Taipei, July 27 (CNA) A business leader urged participants at a national economic conference organized by Taiwan's government to focus discussion on Sunday on major issues, but his appeal had little impact on the lineup of speakers who represented diverse interests. On the second day of the three-day National Conference on Economic and Trade Affairs, the opinions brought up by some of the 140 participants seemed too varied to turn into concrete recommendations for the government's reference.
Chinese National Federation of Industries Chairman Hsu Sheng-hsiung, one of four conference hosts, expressed the hope early in Sunday's session that the proceedings be more focused. The conference was supposed to feature two main themes -- economic development strategies amid globalization; and regional economic and trade integration and cross-Taiwan Strait economic and trade promotion strategies.
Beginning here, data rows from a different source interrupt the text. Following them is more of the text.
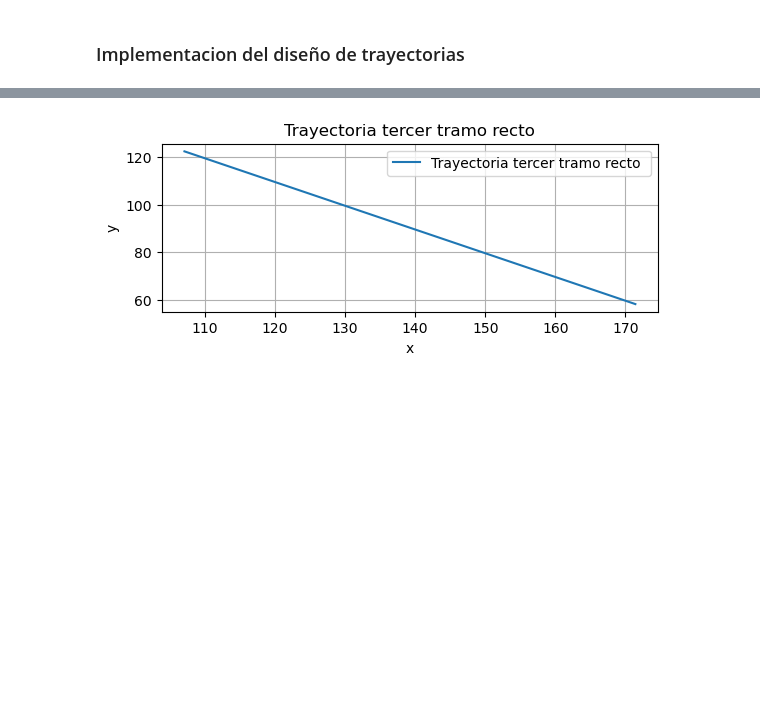
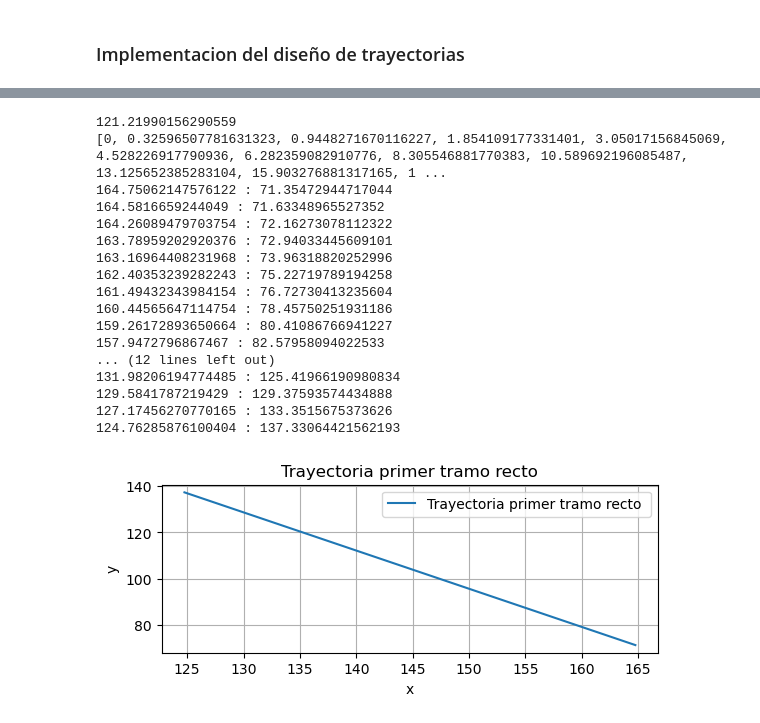
Before and after one commit to ricardolcvuba/tp_modelacion_grupo09, a Jupyter notebook: tp_modelacion.ipynb, the cells around one changed output, grey strips where cells are left out. Cells and saved outputs as stored; diff of their text form; code cells hidden in the pictures; blank space fills up the shorter version.

```diff
--- a/tp_modelacion.ipynb
+++ b/tp_modelacion.ipynb
@@ -18,7 +21,7 @@ radio = 5
 ## Funcion difetencial f de la curva
 # %%
 def f_curva (timepo, angulo, velocidad_angular):
-  return -(aceleracion_en_curva / radio) * np.sin(angulo)
+    return -(aceleracion_en_curva * np.sin(((angulo - barrida_inicial)/barrida_limite)*math.pi*2) / radio*velocidad_angular) * np.sin(angulo)
 # %% [markdown]
 ## Valores de la trayectoria recta
 # %%
@@ -33,6 +32,8 @@ def f_fuerza(t):
-# %%
-def f_recta(tiempo, posicion, velocidad):
-  return  f_fuerza(tiempo) / m
+# %%
+dist_limite = 0
+G = 9.81
+def f_recta(tiempo, posicion, velocidad):
+  return ((2400*G)/800)*(1 - posicion/dist_limite)
 # %% [markdown]
 ## Trayectoria
 # %% [markdown]
@@ -146,12 +147,12 @@ def condicion_de_corte_limite(limite, operacion, y):
     elif operacion== ">":
         return y > limite
 # %%
-def range_kutta_de_orden_4(f, t0, y0, u0, h, limite, operacion):
+def range_kutta_de_orden_4(f, t0, y0, u0, h, limite):
     t = t0
     y = y0
     u = u0
     resultados = [(t, y, u)]
-    while condicion_de_corte_limite(limite, operacion, y):
+    while limite > y:
         m1 = u
         k1 = f(t, y, u)
 
@@ -167,7 +168,6 @@ def range_kutta_de_orden_4(f, t0, y0, u0, h, limite, operacion):
         y += (h / 6) * (m1 + 2 * m2 + 2 * m3 + m4)
         u += (h / 6) * (k1 + 2 * k2 + 2 * k3 + k4)
         t += h
-
         resultados.append((t, y, u))
     return resultados
 # %%
@@ -281,44 +374,74 @@ def calcular_velocidad(omega, r, angulo_rad):
     vel_y = v*math.sin(angulo_rad)
     return vel_x, vel_y
 # %%
-#puto final 3er tramo
+#punto final 3er tramo
 p_final_izq_2do_tramo = punto_final_de_una_curva(p_final_izq_1er_tramo, 19.2, 108, 16.7)
+p_final_der_2do_tramo = punto_final_de_una_curva(p_final_der_1er_tramo, 40.80, 123.1, 16)
 p_final_izq_3er_tramo = punto_final_de_una_recta(p_final_izq_2do_tramo, 63.54, 108)
 p_final_der_3er_tramo = punto_final_de_una_recta(p_final_der_2do_tramo, 63.54, 123.1)
 p_final_del_3er_tramo = punto_aleatorio_en_un_segmento(p_final_izq_3er_tramo, p_final_der_3er_tramo)
 
+#punto inicial 3er tramo
 pos_x_final_2do_tramo = pos_x_2do_tramo[-1]
 pos_y_final_2do_tramo = pos_y_2do_tramo[-1]
 
 #angulo de trayectoria
 adyacente = abs(pos_x_final_2do_tramo - p_final_del_3er_tramo[0])
 opuesto = abs(pos_y_final_2do_tramo - p_final_del_3er_tramo[1])
-angulo_rad = math.atan2(opuesto, adyacente)
+
+#distancia_limite
+dist_limite = math.sqrt(adyacente**2 + opuesto**2)
 
 #calculo_de_velocidad
-vel_ini_x, vel_ini_y = calcular_velocidad(max(vel_ang_x_2do_tramo[-1], vel_ang_y_2do_tramo[-1]), radio, angulo_rad)
-
-vel_ini_x = - vel_ini_x
+vel_ini_x, vel_ini_y = calcular_velocidad(vel_ang_2do_tramo[-1], radio, angulos_barridos_2d_tramo[-1])
+vel_ini_2do_tramo = math.sqrt(vel_ini_x**2 + vel_ini_y**2)
 
 #trayectoria
-x_result_3er_tramo = range_kutta_de_orden_4(f_recta, t_final_2do_tramo, pos_x_final_2do_tramo, vel_ini_x, h, p_final_del_3er_tramo[0], ">")
-y_result_3er_tramo = range_kutta_de_orden_4_aux(f_recta, t_final_2do_tramo, pos_y_final_2do_tramo, vel_ini_y, h, len(x_result_3er_tramo))
+y_result_3er_tramo = range_kutta_de_orden_4(f_recta, t_final_2do_tramo, 0, vel_ini_2do_tramo, h, dist_limite)
+
+print(f"{angulos_barridos_2d_tramo[-1] * 180/math.pi}")
+
+puntos_3er_tramo = []
+distancias_3er_tramo = [tupla[1] for tupla in y_result_3er_tramo]
+vel_3er_tramo = [tupla[2] for tupla in y_result_3er_tramo]
+t_final_3er_tramo = [tupla[0] for tupla in y_result_3er_tramo][-1]
+t_relativo = t_final_3er_tramo
+print(distancias_3er_tramo)
+for i in range(len(distancias_3er_tramo)):
+    hipotenusa = distancias_3er_tramo[i]
+    pos_x = hipotenusa * np.math.cos(angulos_barridos_2d_tramo[-1] ) + pos_x_final_2do_tramo
+    pos_y = hipotenusa * np.math.sin(angulos_barridos_2d_tramo[-1] ) + pos_y_final_2do_tramo
+    print(f"{pos_x} : {pos_y}")
+    puntos_3er_tramo.append([pos_x, pos_y])
 
 
-pos_x_3er_tramo = [tupla[1] for tupla in x_result_3er_tramo]
-pos_y_3er_tramo = [tupla[1] for tupla in y_result_3er_tramo]
-vel_x_3er_tramo = [tupla[2] for tupla in x_result_3er_tramo]
-vel_y_3er_tramo = [tupla[2] for tupla in y_result_3er_tramo]
-t_final_3er_tramo = [tupla[0] for tupla in y_result_3er_tramo]
-t_final_3er_tramo = t_final_3er_tramo[-1]
+pos_x_3er_tramo = [subvector[0] for subvector in puntos_3er_tramo]
+pos_y_3er_tramo = [subvector[1] for subvector in puntos_3er_tramo]
 
 plt.subplot(2, 1, 1)
-plt.plot(pos_x_3er_tramo, pos_y_3er_tramo, label="Trayectoria tercer tramo recto ")
+plt.plot(pos_x_3er_tramo, pos_y_3er_tramo, label="Trayectoria primer tramo recto ")
 plt.xlabel("x")
 plt.ylabel("y")
-plt.title("Trayectoria tercer tramo recto")
+plt.title("Trayectoria primer tramo recto")
 plt.legend()
 plt.grid()
 plt.show()
 # %% [output]
+121.21990156290559
+[0, 0.32596507781631323, 0.9448271670116227, 1.854109177331401, 3.05017156845069, 4.528226917790936, 6.282359082910776, 8.305546881770383, 10.589692196085487, 13.125652385283104, 15.903276881317165, 1 ...
+164.75062147576122 : 71.35472944717044
+164.5816659244049 : 71.63348965527352
+164.26089479703754 : 72.16273078112322
+163.78959202920376 : 72.94033445609101
+163.16964408231968 : 73.96318820252996
+162.40353239282243 : 75.22719789194258
+161.49432343984154 : 76.72730413235604
+160.44565647114754 : 78.45750251931186
+159.26172893650664 : 80.41086766941227
+157.9472796867467 : 82.57958094022533
+... (12 lines left out)
+131.98206194774485 : 125.41966190980834
+129.5841787219429 : 129.37593574434888
+127.17456270770165 : 133.3515675373626
+124.76285876100404 : 137.33064421562193
-[figure, old version]
+[figure, new version]
```
Also changed, not shown: parts of 17 cells of this notebook.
On the opening day of the conference, however, while delegates from around the country voiced their concerns over Taiwan's economic and trade development, the opinions covered too broad a range of topics to be practically applied, Hsu said. Despite the call, the issues brought up Sunday ranged from suggestions for the government to help small- and medium-size enterprises and actively pursue free trade agreements to appeals for measures to support start-ups of young entrepreneurs and assist with agricultural product processing. Yunlin County Economic Affairs Department Director Lin Chang-chao urged the government to maintain restrictions on imports of certain agricultural products, including 830 items from China, as it pursues regional economic and trade integration and free trade deals. Lo Ching-shui, head of the Youth Development Administration under the Ministry of Education, voiced his concern for issues related to education and helping young entrepreneurs start businesses. Representative of the electronics and medical equipment sectors, meanwhile, spelled out their hope that the government speed up negotiations and sign regional trade agreements to offset the potential blow from a planned South Korea-China free trade pact. South Korea, Taiwan's biggest competitor in the Chinese market, is expected to sign the free trade agreement with Beijing by the end of the year. In China's machinery market, for example, Taiwanese and South Korean vendors sell similar products that are currently subject to high import duties. But once a South Korea-China free trade pact takes effect, 800 machine products from Taiwan not given low-tariff treatment under the Taiwan-China Economic Cooperation Framework Agreement would be vulnerable to Korean competition, said Wang Cheng-ching, president of the Taiwan Association of Machinery Industry.
(By Huang Chiao-wen, Wei Shu and Elizabeth Hsu)